You might be reading this hand to mouth in horror, thinking what is the woman saying?! This is terrible, shocking, awful!!!!

It’s a free country, you’re allowed. We’ve all been so brainwashed into believing that we have to be the ‘solution’ to other people’s problems, it’s totally understandable if you are having that reaction. I also had that reaction to myself, initially, and thought I’d totally lost the plot. But then, I started to think things through more carefully in hitbodedut, and to dig a little deeper, and here’s what I came to:

God for sure wants me to help other people, as much as possible.
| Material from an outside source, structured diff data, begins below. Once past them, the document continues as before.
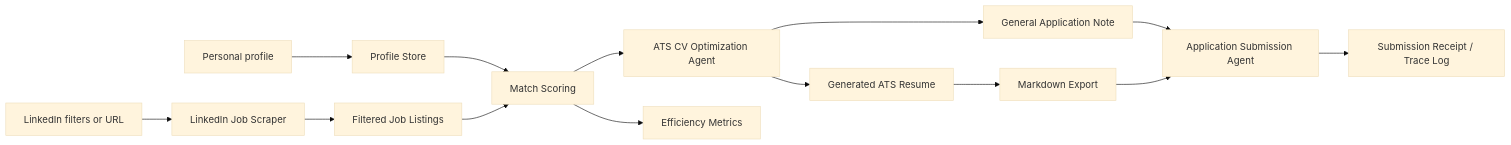
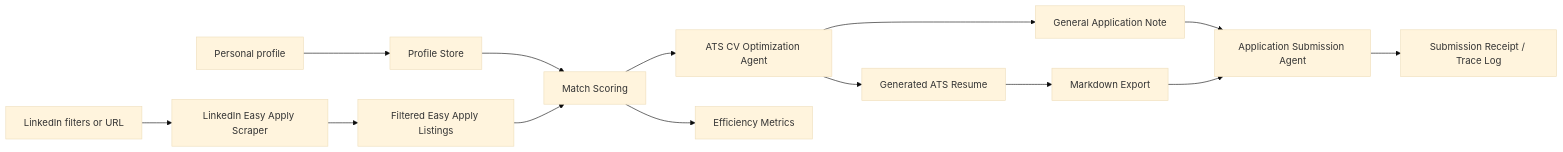
Before and after one commit to MrcDprm/quick-career-: the diagram in ARCHITECTURE.md, drawn with Mermaid (base theme). The commit also changed other lines of this file and 22 other files, not shown here.

Commit message:
QC-015: Turkish UI and LinkedIn Easy Apply scraping

````diff
--- a/ARCHITECTURE.md
+++ b/ARCHITECTURE.md
@@ -25,16 +25,16 @@
 ```mermaid
 flowchart LR
     A["Personal profile"] --> B["Profile Store"]
-    C["LinkedIn filters or URL"] --> D["LinkedIn Job Scraper"]
-    D --> E["Filtered Job Listings"]
+    C["LinkedIn filters or URL"] --> D["LinkedIn Easy Apply Scraper"]
+    D --> E["Filtered Easy Apply Listings"]
     B --> F["Match Scoring"]
     E --> F
     F --> G["ATS CV Optimization Agent"]
     G --> H["Generated ATS Resume"]
     G --> I["General Application Note"]
     H --> J["Markdown Export"]
     I --> K["Application Submission Agent"]
     J --> K
     K --> L["Submission Receipt / Trace Log"]
     F --> M["Efficiency Metrics"]
 ```
````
At the same time, He for sure doesn’t want me to take all the responsibility for ensuring they have a Seder to go to, or people to hang out with, or a nice life.

For example, it says very clearly, that it’s the father of the household’s responsibility to recount the exodus to their children.

If that father has his head permanently in his business affairs, or prefers to play cards at the Seder table, or doesn’t value his own yiddishkeit enough to make any real effort to pass it on to his kids – it’s not down to me, to fix that problem.

What’s more, there’s the law of natural consequence at play here. The natural consequence of having guests who I experience as ungrateful, entitled, freeloaders is that I don’t want to have them back.

IFFFFF, guests make it clear that they really want to share the responsibility, IFFFFF they make a huge effort to participate, IFFFFF they offer to buy in the desserts, and clear the table, and wash up – then I probably would be extremely happy to have them back. Who wouldn’t be?

But, IFFFFF the guest is totally self-absorbed and self-occupied, IFFFFF they act like they are doing you a massive favor, by being there, IFFFFF they make ‘perfunctory’ noises about helping that you know aren’t the least bit sincere, and then scarper before the dishes have even been taken off the table – then, I really don’t want them back, until and unless something massive changes in their behavior and their attitude.

This is the law of natural consequence, and we ignore it at our peril.

As I was mulling all this over, I had a chat with a friend of mine, Gila, who I have invited for Seder a couple of times down the years, but who has always turned me down. Partially, it’s because Gila and I live in different cities. But the real reason is much more awe-inspiring:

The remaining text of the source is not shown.